- Reduced appetite and increased metabolism: Many studies have shown that high-protein diets that include meat increase metabolic rate, reduce hunger and promote fullness (48, 49, 50, 51).
- Retention of muscle mass: Animal protein intake is consistently linked to increased muscle mass. In one study in older women, eating beef increased muscle mass and also reduced markers of inflammation (52, 53, 54, 55, 56).
- Stronger bones: Animal protein may improve bone density and strength. In one study, older women with the highest intake of animal protein had a 69% decreased risk of hip fractures (57, 58).
- Better iron absorption: Meat contains heme iron, which your body absorbs better than non-heme iron from plants (59, 60, 61).
Bottom Line: Meat has benefits for appetite, metabolism, iron absorption and the health of your muscles and bones.
Some people choose not to eat meat because they don't believe in killing animals for food when there are other ways to meet nutrition needs.
This is a valid point of view that should be respected.
Others object to animals being raised in large, industrial complexes that are sometimes referred to as "factory farms," which is also very understandable.
These farms are overcrowded and often don't allow animals to get sufficient exercise, sunlight or room to move. To prevent infection, livestock are often given antibiotics, which can lead to antibiotic resistance (62, 63).
The environmental effects of factory farming have also been criticized, particularly the waste produced during raising and slaughtering, as well as the high cost of grain-based meat production (63, 65, 66, 67).
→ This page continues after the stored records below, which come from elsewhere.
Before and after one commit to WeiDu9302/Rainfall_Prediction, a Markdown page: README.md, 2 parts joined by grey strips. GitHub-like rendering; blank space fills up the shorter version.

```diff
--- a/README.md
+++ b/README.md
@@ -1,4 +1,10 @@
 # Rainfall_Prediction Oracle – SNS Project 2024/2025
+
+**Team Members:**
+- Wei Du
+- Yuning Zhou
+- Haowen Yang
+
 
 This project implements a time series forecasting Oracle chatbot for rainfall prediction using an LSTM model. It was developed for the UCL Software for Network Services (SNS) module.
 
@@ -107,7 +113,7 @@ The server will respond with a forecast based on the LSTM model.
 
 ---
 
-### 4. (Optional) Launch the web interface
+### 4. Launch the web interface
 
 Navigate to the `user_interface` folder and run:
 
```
Fortunately, there are alternatives. You can support small farms that raise animals humanely, don't use antibiotics or hormones and provide their animals with natural diets.
Bottom Line: Some object to killing animals for food, inhumane conditions on industrial farms or the environmental effects of raising livestock.
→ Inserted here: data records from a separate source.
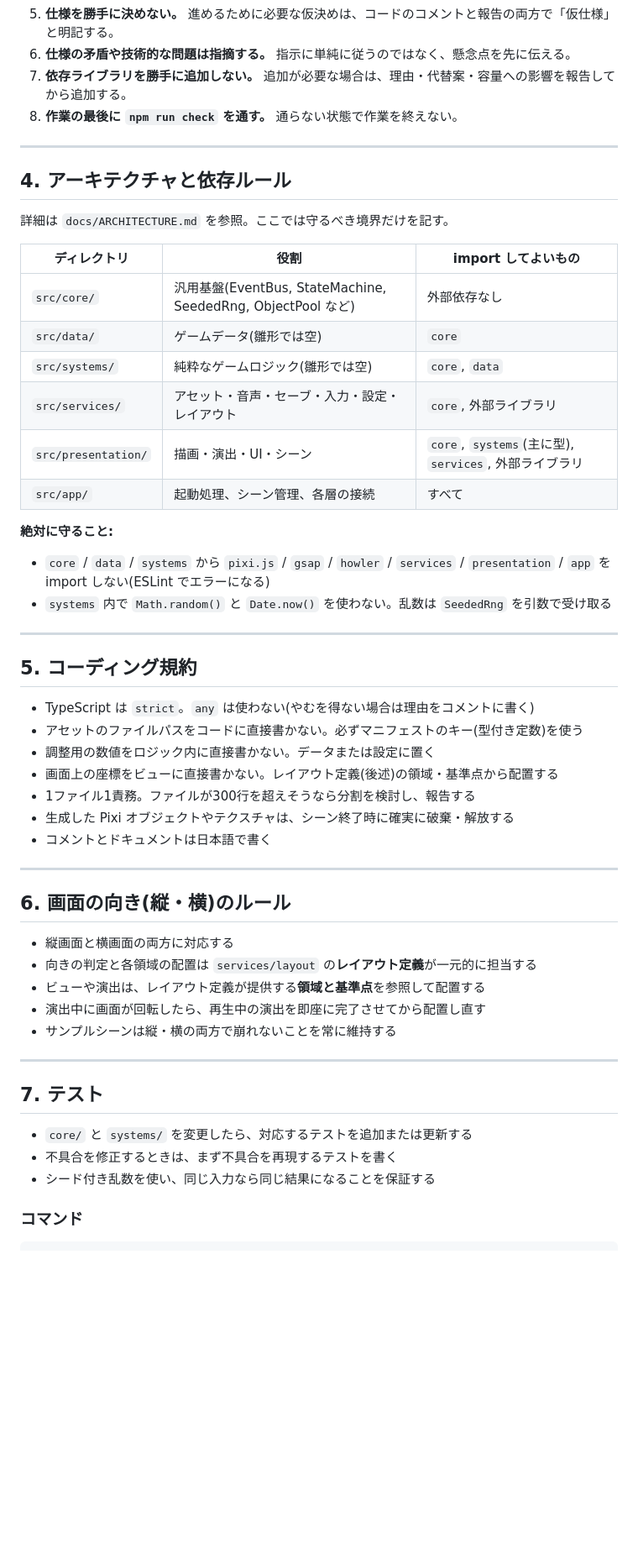
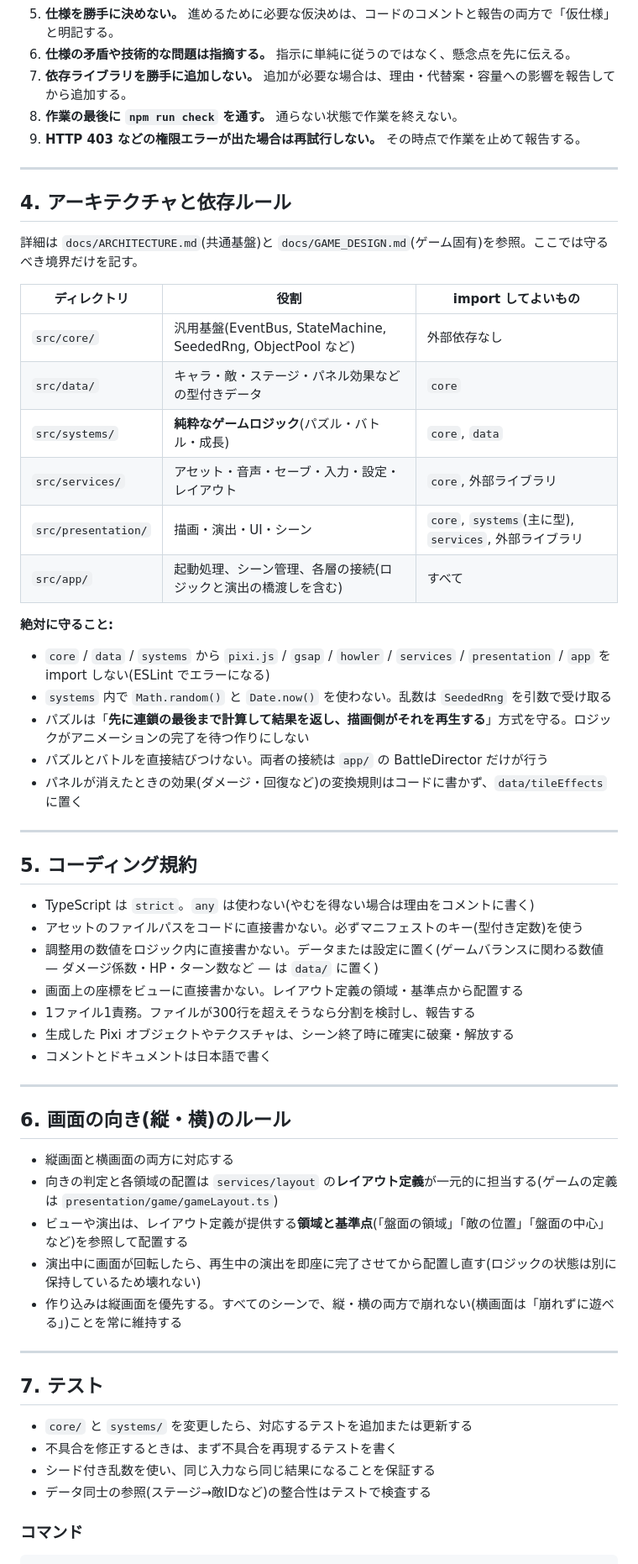
Before and after one commit to Quadristar/match3-rpg, a Markdown page: CLAUDE.md, the part around one of its changes. Shown at 84% size. Drawn GitHub-style; blank space fills up the shorter version.

```diff
--- a/CLAUDE.md
+++ b/CLAUDE.md
@@ -42,26 +48,30 @@
 6. **仕様の矛盾や技術的な問題は指摘する。** 指示に単純に従うのではなく、懸念点を先に伝える。
 7. **依存ライブラリを勝手に追加しない。** 追加が必要な場合は、理由・代替案・容量への影響を報告してから追加する。
 8. **作業の最後に `npm run check` を通す。** 通らない状態で作業を終えない。
+9. **HTTP 403 などの権限エラーが出た場合は再試行しない。** その時点で作業を止めて報告する。
 
 ---
 
 ## 4. アーキテクチャと依存ルール
 
-詳細は `docs/ARCHITECTURE.md` を参照。ここでは守るべき境界だけを記す。
+詳細は `docs/ARCHITECTURE.md`(共通基盤)と `docs/GAME_DESIGN.md`(ゲーム固有)を参照。ここでは守るべき境界だけを記す。
 
 | ディレクトリ | 役割 | import してよいもの |
 |---|---|---|
 | `src/core/` | 汎用基盤(EventBus, StateMachine, SeededRng, ObjectPool など) | 外部依存なし |
-| `src/data/` | ゲームデータ(雛形では空) | `core` |
-| `src/systems/` | 純粋なゲームロジック(雛形では空) | `core`, `data` |
+| `src/data/` | キャラ・敵・ステージ・パネル効果などの型付きデータ | `core` |
+| `src/systems/` | **純粋なゲームロジック**(パズル・バトル・成長) | `core`, `data` |
 | `src/services/` | アセット・音声・セーブ・入力・設定・レイアウト | `core`, 外部ライブラリ |
 | `src/presentation/` | 描画・演出・UI・シーン | `core`, `systems`(主に型), `services`, 外部ライブラリ |
-| `src/app/` | 起動処理、シーン管理、各層の接続 | すべて |
+| `src/app/` | 起動処理、シーン管理、各層の接続(ロジックと演出の橋渡しを含む) | すべて |
 
 **絶対に守ること:**
 
 - `core` / `data` / `systems` から `pixi.js` / `gsap` / `howler` / `services` / `presentation` / `app` を import しない(ESLint でエラーになる)
 - `systems` 内で `Math.random()` と `Date.now()` を使わない。乱数は `SeededRng` を引数で受け取る
+- パズルは「**先に連鎖の最後まで計算して結果を返し、描画側がそれを再生する**」方式を守る。ロジックがアニメーションの完了を待つ作りにしない
+- パズルとバトルを直接結びつけない。両者の接続は `app/` の BattleDirector だけが行う
+- パネルが消えたときの効果(ダメージ・回復など)の変換規則はコードに書かず、`data/tileEffects` に置く
 
 ---
 
@@ -69,8 +79,8 @@
 
 - TypeScript は `strict`。`any` は使わない(やむを得ない場合は理由をコメントに書く)
 - アセットのファイルパスをコードに直接書かない。必ずマニフェストのキー(型付き定数)を使う
-- 調整用の数値をロジック内に直接書かない。データまたは設定に置く
-- 画面上の座標をビューに直接書かない。レイアウト定義(後述)の領域・基準点から配置する
+- 調整用の数値をロジック内に直接書かない。データまたは設定に置く(ゲームバランスに関わる数値 — ダメージ係数・HP・ターン数など — は `data/` に置く)
+- 画面上の座標をビューに直接書かない。レイアウト定義の領域・基準点から配置する
 - 1ファイル1責務。ファイルが300行を超えそうなら分割を検討し、報告する
 - 生成した Pixi オブジェクトやテクスチャは、シーン終了時に確実に破棄・解放する
 - コメントとドキュメントは日本語で書く
@@ -80,10 +90,10 @@
 ## 6. 画面の向き(縦・横)のルール
 
 - 縦画面と横画面の両方に対応する
-- 向きの判定と各領域の配置は `services/layout` の**レイアウト定義**が一元的に担当する
-- ビューや演出は、レイアウト定義が提供する**領域と基準点**を参照して配置する
-- 演出中に画面が回転したら、再生中の演出を即座に完了させてから配置し直す
-- サンプルシーンは縦・横の両方で崩れないことを常に維持する
+- 向きの判定と各領域の配置は `services/layout` の**レイアウト定義**が一元的に担当する(ゲームの定義は `presentation/game/gameLayout.ts`)
+- ビューや演出は、レイアウト定義が提供する**領域と基準点**(「盤面の領域」「敵の位置」「盤面の中心」など)を参照して配置する
+- 演出中に画面が回転したら、再生中の演出を即座に完了させてから配置し直す(ロジックの状態は別に保持しているため壊れない)
+- 作り込みは縦画面を優先する。すべてのシーンで、縦・横の両方で崩れない(横画面は「崩れずに遊べる」)ことを常に維持する
 
 ---
 
@@ -92,6 +102,7 @@
 - `core/` と `systems/` を変更したら、対応するテストを追加または更新する
 - 不具合を修正するときは、まず不具合を再現するテストを書く
 - シード付き乱数を使い、同じ入力なら同じ結果になることを保証する
+- データ同士の参照(ステージ→敵IDなど)の整合性はテストで検査する
 
 ### コマンド
 
```
Also changed, not shown: other parts of CLAUDE.md (+27 -20 lines), CLAUDE.game.md (deleted, +0 -162 lines), docs/GAME_DESIGN.md (renamed from GAME_DESIGN.md).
Here's how to ensure you're consuming meat in a way that's healthiest for you and the planet:
- Choose fresh products: Fresh meat will always be healthier for you than processed varieties.
- Give organ meats a try: Add these to your diet to take advantage of their high nutrient content.
- Minimize high-heat cooking: If you grill, barbecue or use another high-heat method, wipe away drippings right away and avoid overcooking or charring.
- Consume unprocessed, plant-based foods: These are high in fiber, contain valuable antioxidants and help make your diet well balanced.
- Choose organic meat from small farms: This is more environmentally friendly and better from an ethical perspective.
- Select grass-fed beef: Cattle that consume a natural diet of grass, rather than grain, produce meat that is higher in healthy omega-3 fatty acids and antioxidants (68, 69, 70).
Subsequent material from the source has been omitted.